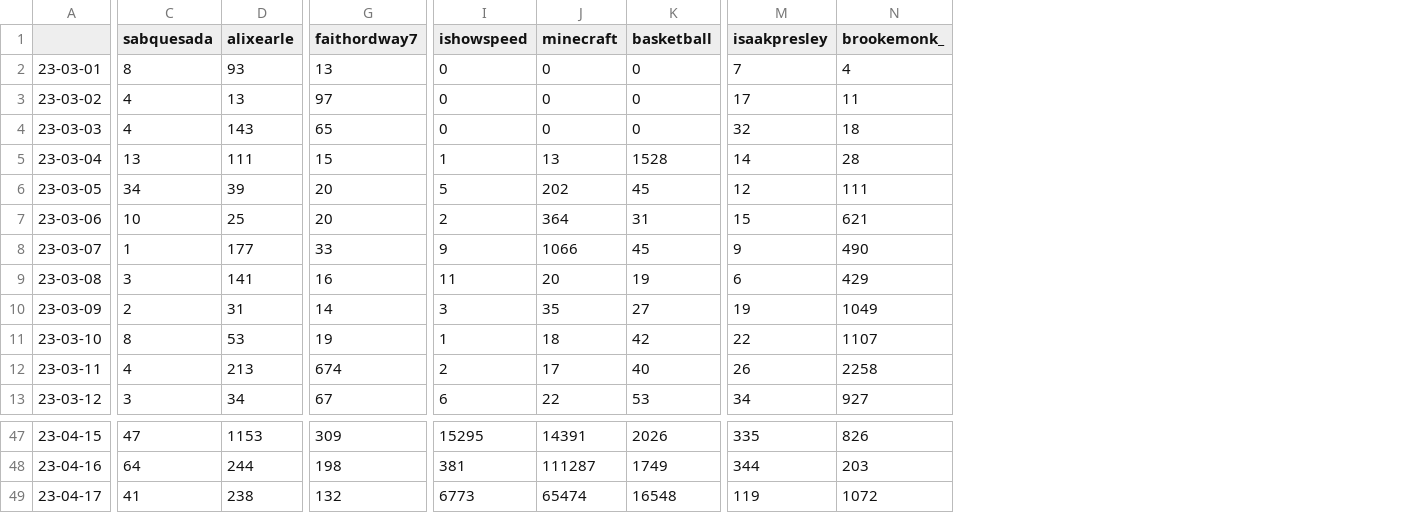
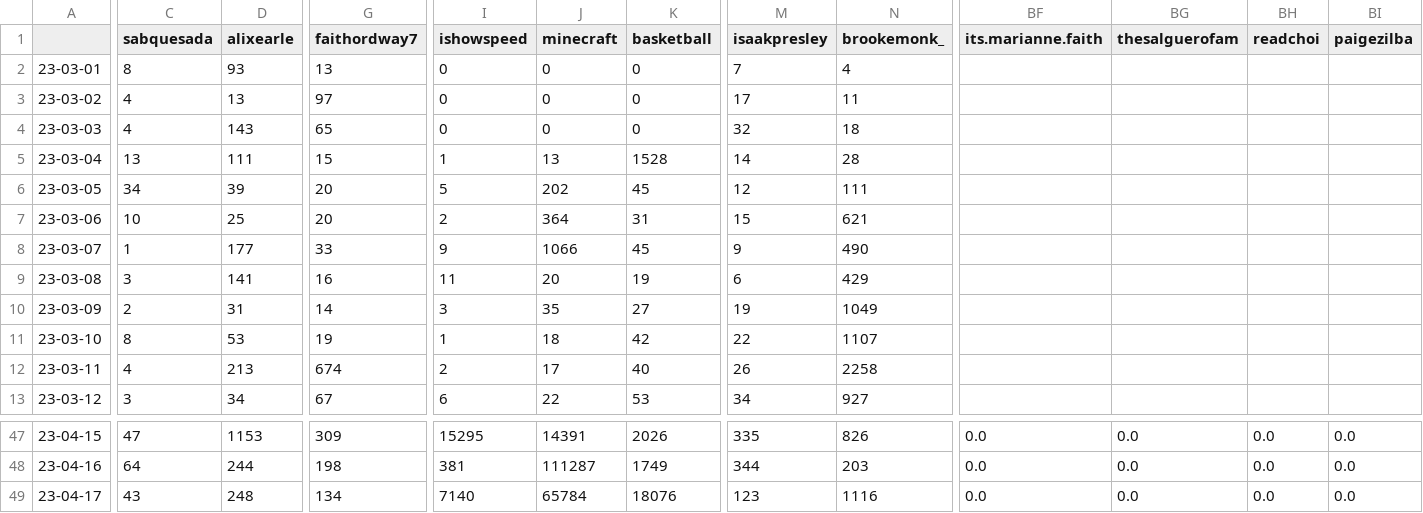
Before and after one commit to sammiphone6/Content_Arbitrage, a CSV file: account_posting/data/stats.csv, drawn as a sheet; only a part is shown, gaps mark what is left out; the diff covers the shown part only; the diff names each change by its address in the sheet, - before the commit and + after, or states it on an @@ line.

```diff
--- a/account_posting/data/stats.csv
+++ b/account_posting/data/stats.csv
+column BF (its.marianne.faith), rows 47-49: all 0.0
+column BG (thesalguerofam), rows 47-49: all 0.0
+column BH (readchoi), rows 47-49: all 0.0
+column BI (paigezilba), rows 47-49: all 0.0
-C49 (sabquesada): 41
+C49 (sabquesada): 43
-D49 (alixearle): 238
+D49 (alixearle): 248
-G49 (faithordway7): 132
+G49 (faithordway7): 134
-I49 (ishowspeed): 6773
+I49 (ishowspeed): 7140
-J49 (minecraft): 65474
+J49 (minecraft): 65784
-K49 (basketball): 16548
+K49 (basketball): 18076
-M49 (isaakpresley): 119
+M49 (isaakpresley): 123
-N49 (brookemonk_): 1072
+N49 (brookemonk_): 1116
```
Also changed, not shown: 21 edited cells elsewhere in this file, account_adding/data/instas.csv, account_posting/data/account_data_indiv.csv, 5 other files.
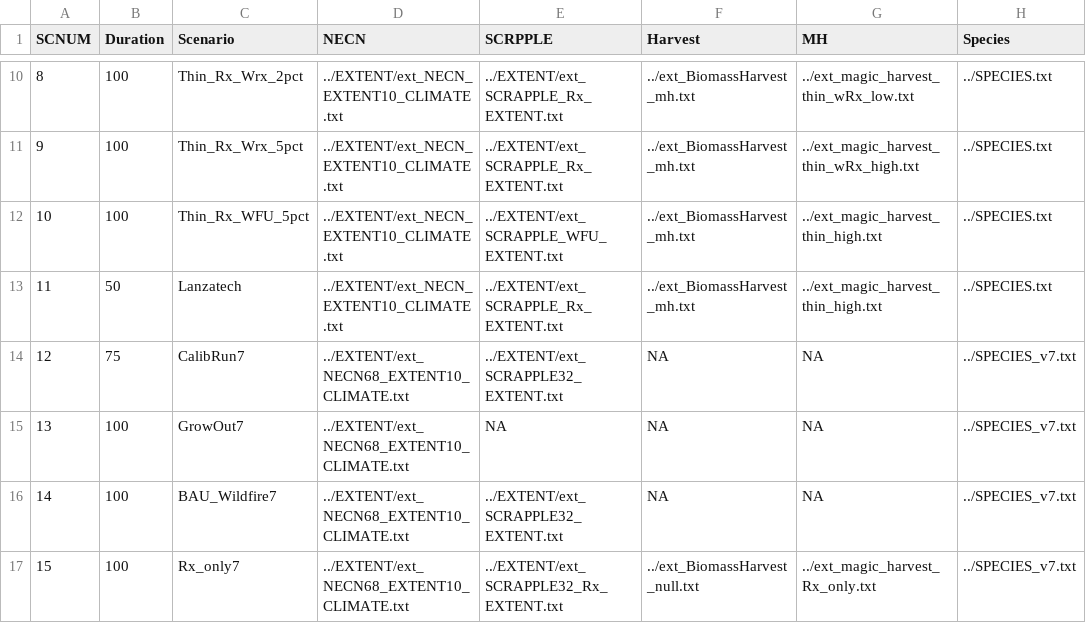
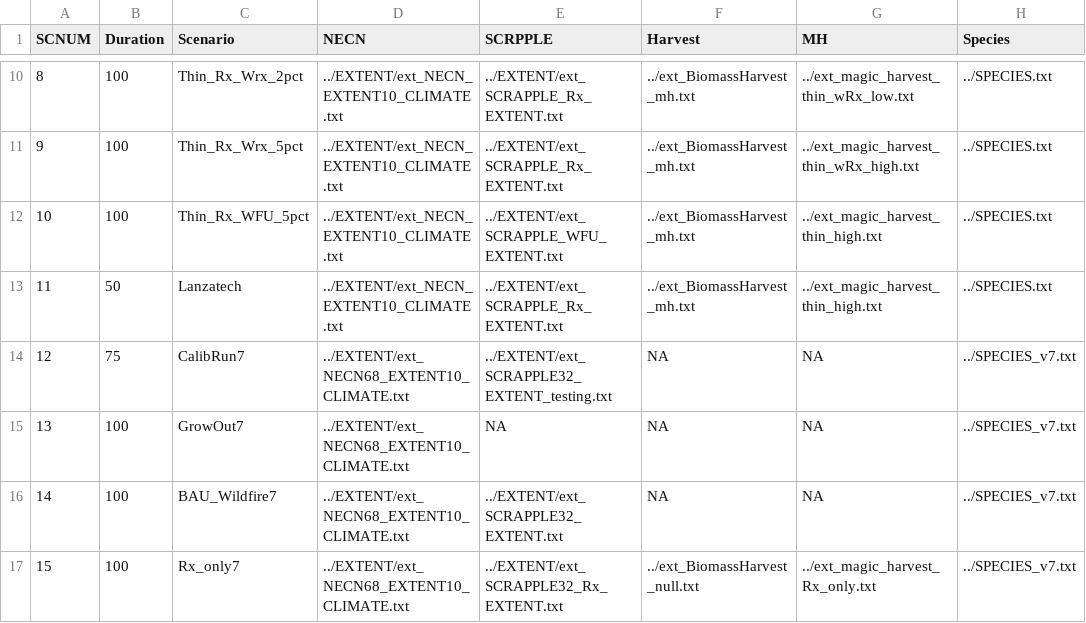
Before and after one commit to tgestabrook/PNWRS-LANDIS-2025, a CSV file: Scenario_list.csv, drawn as a sheet; only a part is shown, gaps mark what is left out.

```diff
--- a/Scenario_list.csv
+++ b/Scenario_list.csv
@@ -13,3 +13,3 @@
 11,50,Lanzatech,../EXTENT/ext_NECN_EXTENT10_CLIMATE.txt,../EXTENT/ext_SCRAPPLE_Rx_EXTENT.txt,../ext_BiomassHarvest_mh.txt,../ext_magic_harvest_thin_high.txt,../SPECIES.txt
-12,75,CalibRun7,../EXTENT/ext_NECN68_EXTENT10_CLIMATE.txt,../EXTENT/ext_SCRAPPLE32_EXTENT.txt,NA,NA,../SPECIES_v7.txt
+12,75,CalibRun7,../EXTENT/ext_NECN68_EXTENT10_CLIMATE.txt,../EXTENT/ext_SCRAPPLE32_EXTENT_testing.txt,NA,NA,../SPECIES_v7.txt
 13,100,GrowOut7,../EXTENT/ext_NECN68_EXTENT10_CLIMATE.txt,NA,NA,NA,../SPECIES_v7.txt
```
Also changed, not shown: 1 other file.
------------------------
INSTRUCTIONS TO FOLLOW
Go through the listing above and pull out each line containing the word "stats".

RESPONSE BELOW
Before and after one commit to sammiphone6/Content_Arbitrage, a CSV file: account_posting/data/stats.csv, drawn as a sheet; only a part is shown, gaps mark what is left out; the diff covers the shown part only; the diff names each change by its address in the sheet, - before the commit and + after, or states it on an @@ line.
--- a/account_posting/data/stats.csv
+++ b/account_posting/data/stats.csv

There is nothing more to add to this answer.